written by Michael H. Cottman
2017 (National Geographic)
Source: Review copy provided by the publisher
In some small way, I have always believed my spirit-and the spirits of all African Americans-is an everlasting part of the continent. Our ancestors endured the worst possible fates imaginable-and we survived.
In July 1972, renowned underwater treasure hunter Moe Molinar was diving in the Gulf of Mexico. He was looking for a sunken Spanish galleon that contained treasure. What he found instead were shackles that came from a slave ship which had wrecked almost 300 years earlier. The shackles were stored in a laboratory where they would sit for another ten years. Marine archaeologist David Moore, not wanting these historical relics to be forgotten, headed a team of divers in 1983 to find out more about the ship. The team found a bronze bell that gave a name to what had been only known as the English Wreck. Moore and company had found the bell from the Henrietta Marie. Forward to 1992 where award-winning journalist Michael H. Cottman was attending a conference for the National Association of Black Scuba Divers. He met a prominent marine biologist and underwater explorer, Dr. Jose "Doc" Jones. Dr. Jones tells him of his desire to lay an underwater memorial at the site of the Henrietta Marie. What follows is a riveting retelling of Cottman's thoroughly personal journey of over ten years to find out as much as he can about the Henrietta Marie and about those who contributed to the enslaving of his ancestors. He traveled to England, the Caribbean, western Africa and other sites to piece together what happened with this slave ship. This book is so intriguing to me because I kept turning pages quickly as if I was walking right beside Cottman to find the clues. That's great writing. I also appreciate how he shared his feelings about what he learned. It was a very emotional task that had him wondering about the mind-set of people who profited from the buying and selling of human beings. One other engaging facet of Shackles From the Deep was the people that you meet. Joseph Ndiaye, curator of the House of Slaves on Senegal's Goree Island, gave a touching tour of the building to Cottman and to his readers. There are many other compelling people, like Mr. Ndiaye, for us to encounter.

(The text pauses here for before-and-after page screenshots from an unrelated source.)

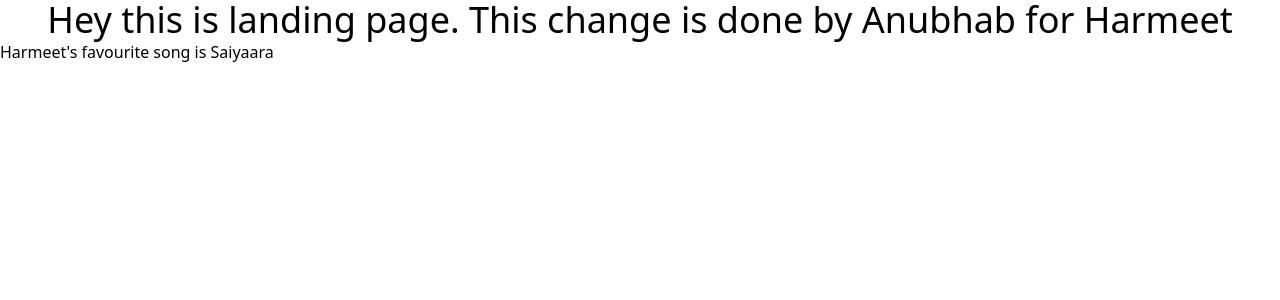
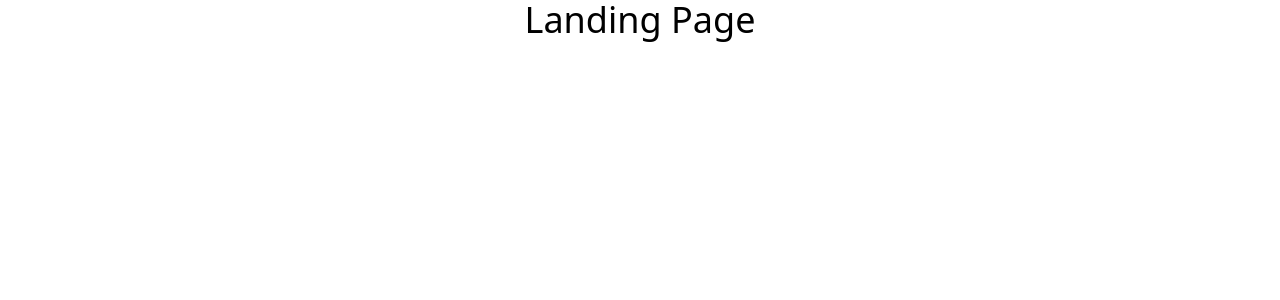
Before and after one commit to Harmeet03/ParkItUp, a React (Vite) app in the folder client/: page / in a window 1280 px wide. Shown: the top 300 px of the page. Built offline with nearby package versions, Linux system fonts and the light colour scheme.

Commit message:
Update App.jsx

```diff
--- a/client/src/App.jsx
+++ b/client/src/App.jsx
@@ -9,10 +9,7 @@ function App() {
   return (
     <>
       <div className="text-center text-4xl">
-        Hey this is landing page. This change is done by Anubhab for Harmeet
-      </div>
-      <div>
-        Harmeet's favourite song is Saiyaara
+        Landing Page
       </div>
     </>
   )
```
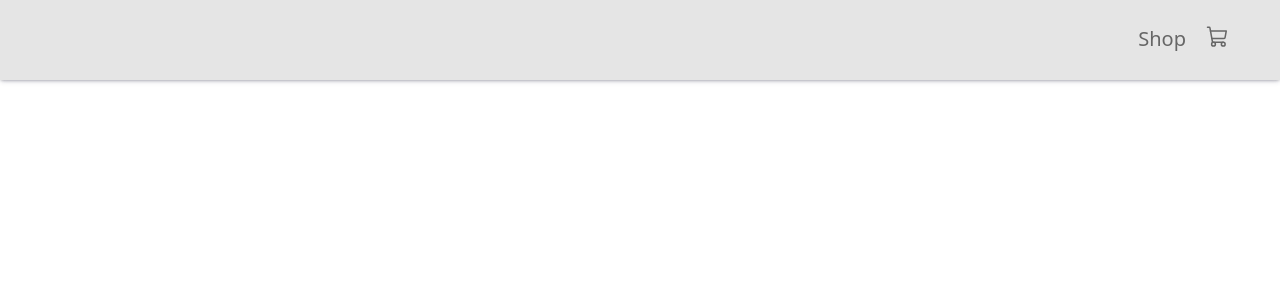
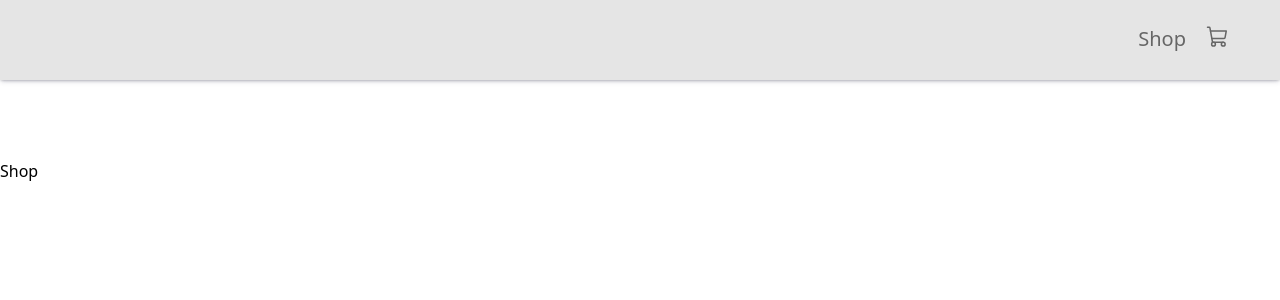
Before and after one commit to joaopbessa1998/add-to-cart-logic, a React (Create React App) app: page / in a window 1280 px wide. Shown: the top 300 px of the page. Built offline with nearby package versions, Linux system fonts and the light colour scheme.

Commit message:
Cart and Shop pages created

```diff
--- a/src/App.css
+++ b/src/App.css
@@ -15,6 +15,7 @@
   justify-content: flex-end;
   align-items: center;
   box-shadow: rgba(50, 50, 93, 0.25) 0px 2px 5px -1px, rgba(0, 0, 0, 0.3) 0px 1px 3px -1px;
+  position: fixed;
 }
 
 .links {
--- a/src/App.js
+++ b/src/App.js
@@ -1,6 +1,8 @@
 import './App.css';
-import {BrowserRouter as Router, Routes, Route } from 'react-router-dom';
+import { BrowserRouter as Router, Routes, Route } from 'react-router-dom';
 import Navbar from './components/navbar';
+import { Shop } from './pages/shop/shop';
+import { Cart } from './pages/cart/cart';
 
 function App() {
   return (
@@ -8,8 +10,8 @@ function App() {
       <Router>
         <Navbar />
         <Routes>
-          <Route path='/' />
-          <Route path='/cart' />
+          <Route path='/' element={<Shop />} />
+          <Route path='/cart' element={<Cart />} />
         </Routes>
       </Router>
     </>
--- /dev/null
+++ b/src/pages/cart/cart.jsx
@@ -0,0 +1,5 @@
+export const Cart = () => {
+    return (
+        <div style={{ paddingTop: '160px'}}>Cart</div>
+    )
+}
--- /dev/null
+++ b/src/pages/shop/shop.jsx
@@ -0,0 +1,9 @@
+
+
+
+
+export const Shop = () => {
+    return (
+        <div style={{ paddingTop: '160px'}}>Shop</div>
+    )
+}
```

This is one of the most fascinating history lessons you will ever learn. It takes you well beyond the retelling of facts like the best nonfiction books do. This is a story that all students need to hear.